(Working data Opens)

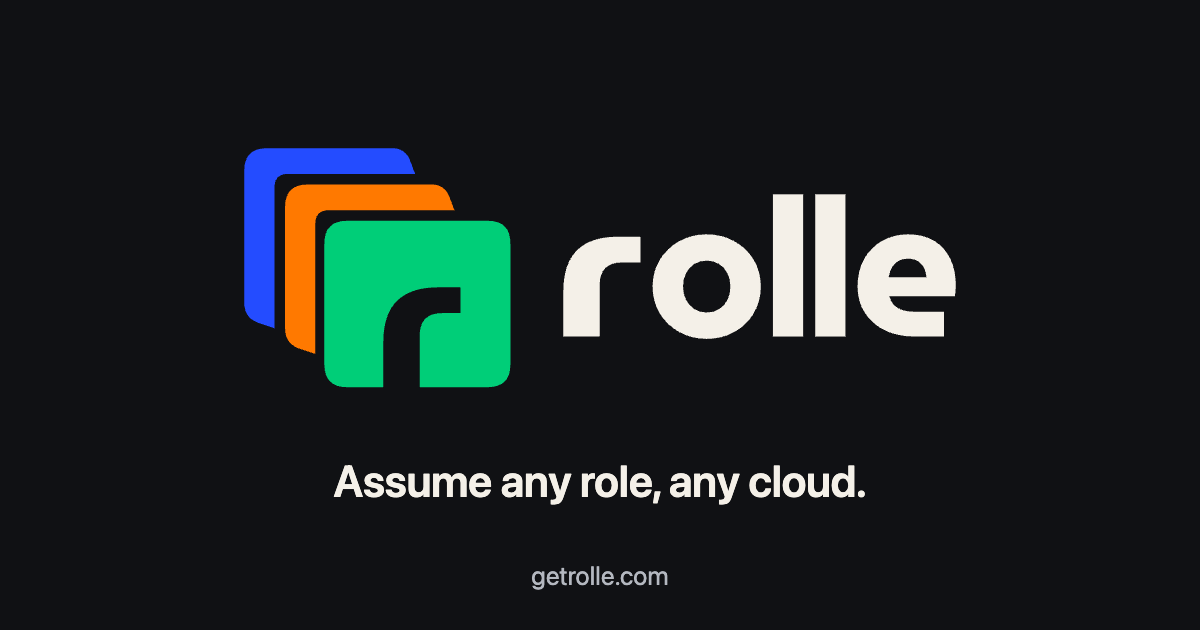
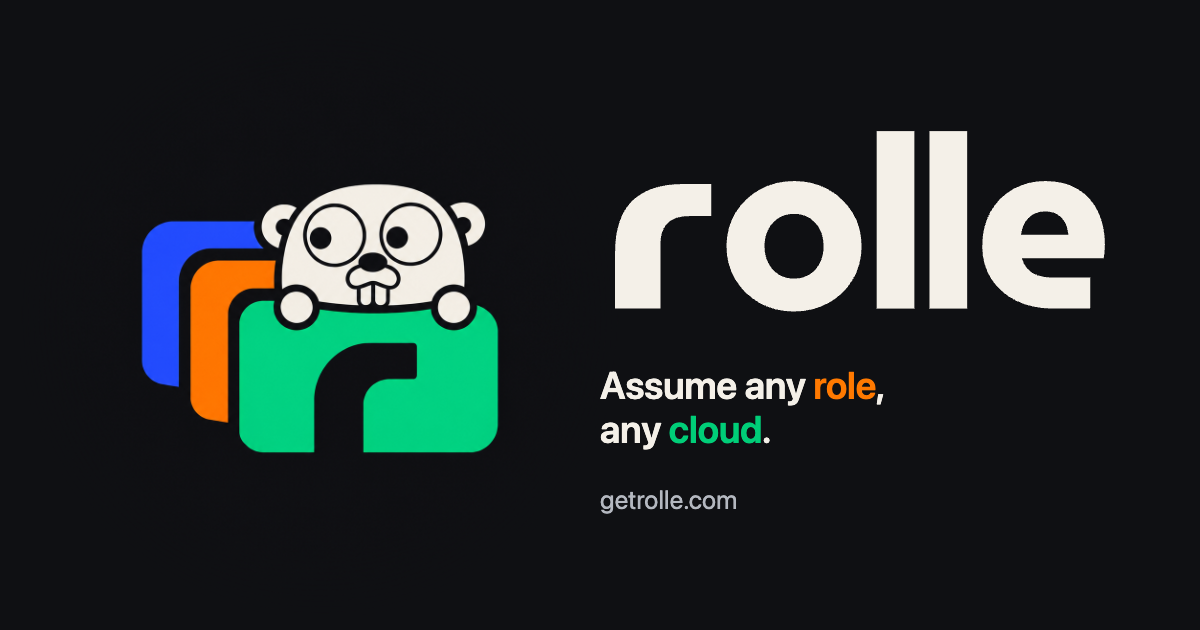
docs: social card shows the gopher artwork, colored tagline; card source lives in the brand kit

diff --git a/docs/brand/og-card.html b/docs/brand/og-card.html
@@ -1,0 +1,12 @@
+<!doctype html><html><head><meta charset="utf-8"><style>
+html,body{margin:0;width:1200px;height:630px;background:#0F1013;color:#F4F0E8;font-family:-apple-system,BlinkMacSystemFont,"Segoe UI",Inter,sans-serif;overflow:hidden}
+.card{position:relative;width:1200px;height:630px;display:flex;align-items:center}
+.gopher{position:absolute;left:20px;top:15px;width:600px;height:600px;-webkit-mask-image:radial-gradient(circle at 50% 50%, #000 52%, transparent 72%);mask-image:radial-gradient(circle at 50% 50%, #000 52%, transparent 72%)}
+.text{position:absolute;left:600px;top:0;bottom:0;width:560px;display:flex;flex-direction:column;justify-content:center;gap:34px}
+.tag{font-size:38px;font-weight:600;letter-spacing:-0.01em;margin:0;line-height:1.15}
+.url{font-size:26px;color:#B4B8C0}
+</style></head><body><div class="card">
+<img class="gopher" src="../readme-gopher.png">
+<div class="text"><svg style="width:520px;height:auto;display:block" xmlns="http://www.w3.org/2000/svg" width="550.973" height="226.081" viewBox="0 0 550.973 226.081" role="img" aria-label="Rolle custom wordmark"><title>Rolle custom wordmark</title><g transform="translate(16 16)" fill="#F4F0E8"><path id="icon-r" transform="translate(0 56.080677)" d="M 0 132 L 48 132 L 48 64 Q 48 34 78 34 L 102 34 L 102 0 L 72 0 Q 0 0 0 72 Z"/><path transform="translate(109.325960 188.080677) scale(0.257644763 -0.257644763)" d="M311.6666666666667 -12Q233 -12 170.16666666666669 23.0Q107.33333333333334 58 70.5 118.96023688663283Q33.66666666666667 179.92047377326566 33.66666666666667 256.3333333333333Q33.66666666666667 332.74619289340103 70.5 393.53976311336714Q107.33333333333334 454.3333333333333 170.33333333333334 489.5Q233.33333333333334 524.6666666666666 312 524.6666666666666Q390.6666666666667 524.6666666666666 453.33333333333337 489.5Q516 454.3333333333333 552.6666666666667 393.81495098039215Q589.3333333333334 333.296568627451 589.3333333333334 256.14950980392155Q589.3333333333334 179.66666666666666 552.6666666666667 118.83333333333333Q516 58 453.16666666666663 23.0Q390.3333333333333 -12 311.6666666666667 -12ZM311.63012181616836 123.33333333333333Q348.6666666666667 123.33333333333333 376.0 141.0Q403.33333333333337 158.66666666666666 418.1666666666667 188.75301204819277Q433 218.83935742971886 433 256.5863453815261Q433 294.3333333333333 418.1666666666667 324.33333333333337Q403.33333333333337 354.33333333333337 376.02904564315355 372.0Q348.72475795297373 389.6666666666667 311.6957123098202 389.6666666666667Q274.6666666666667 389.6666666666667 247.33333333333334 372.02462121212125Q220 354.38257575757575 205.0 324.4382758305951Q190 294.49397590361446 190 256.7469879518072Q190 219 204.98671096345515 188.87026515151516Q219.9734219269103 158.7405303030303 247.28349944629014 141.0369318181818Q274.59357696566997 123.33333333333333 311.63012181616836 123.33333333333333Z"/><path transform="translate(262.307092 188.080677) scale(0.257644763 -0.257644763)" d="M57.66666666666667 0V730H212.66666666666666V0Z"/><path transform="translate(318.242030 188.080677) scale(0.257644763 -0.257644763)" d="M57.66666666666667 0V730H212.66666666666666V0Z"/><path transform="translate(380.360442 188.080677) scale(0.257644763 -0.257644763)" d="M325.6666666666667 0Q238.66666666666666 0 173.0 32.333333333333336Q107.33333333333334 64.66666666666667 70.5 122.5Q33.66666666666667 180.33333333333334 33.66666666666667 256Q33.66666666666667 340.3333333333333 68.66666666666667 400.3333333333333Q103.66666666666667 460.3333333333333 162.5 492.5Q221.33333333333334 524.6666666666666 292.3333333333333 524.6666666666666Q373.3333333333333 524.6666666666666 427.8333333333333 490.8333333333333Q482.3333333333333 457 510.16666666666663 398.33333333333337Q538 339.6666666666667 538 264.6666666666667Q538 251.66666666666666 536.6666666666667 234.5Q535.3333333333334 217.33333333333334 532.6666666666666 207H196.66666666666666Q203.33333333333331 180.66666666666666 220.0 162.83333333333331Q236.66666666666666 145 262.6666666666667 136.33333333333331Q288.6666666666667 127.66666666666666 321.3333333333333 127.66666666666666H477.6666666666667V0ZM193 303.6666666666667H387.6666666666667Q386.33333333333337 320.3333333333333 382.0 335.0Q377.6666666666667 349.6666666666667 369.5 361.5Q361.33333333333337 373.3333333333333 350.33333333333337 381.83333333333337Q339.33333333333337 390.33333333333337 324.5 395.0Q309.6666666666667 399.6666666666667 292 399.6666666666667Q269 399.6666666666667 251.16666666666666 391.6666666666667Q233.33333333333331 383.6666666666667 221.33333333333331 370.33333333333337Q209.33333333333331 357 202.5 339.66666666666663Q195.66666666666666 322.3333333333333 193 303.6666666666667Z"/></g></svg>
+<p class="tag">Assume any <span style="color:#FF7900">role</span>,<br>any <span style="color:#00CE78">cloud</span>.</p><div class="url">getrolle.com</div></div>
+</div></body></html>

diff --git a/docs/brand/README.md b/docs/brand/README.md
@@ -29,3 +29,7 @@ Desktop and tray icons use the stack alone. The Go gopher is reserved for the RE
 - [TYPOGRAPHY.md](TYPOGRAPHY.md): wordmark masters, font usage and regeneration.
 - [IMPLEMENTATION.md](IMPLEMENTATION.md): application integration and source locations.
 - [ATTRIBUTION.md](ATTRIBUTION.md): Go gopher and font credits.
+
+## Social card
+
+[og-card.html](og-card.html) is the source of the Open Graph image served as `docs/public/og-brand.png`. Render it at 1200x630 with a headless browser after a brand change.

(Working data Closes)

> _Task details_: Sift the material for lines that include the word "font", and copy each one.

> _Exercise result_:
+html,body{margin:0;width:1200px;height:630px;background:#0F1013;color:#F4F0E8;font-family:-apple-system,BlinkMacSystemFont,"Segoe UI",Inter,sans-serif;overflow:hidden}
+.tag{font-size:38px;font-weight:600;letter-spacing:-0.01em;margin:0;line-height:1.15}
+.url{font-size:26px;color:#B4B8C0}
 - [TYPOGRAPHY.md](TYPOGRAPHY.md): wordmark masters, font usage and regeneration.
 - [ATTRIBUTION.md](ATTRIBUTION.md): Go gopher and font credits.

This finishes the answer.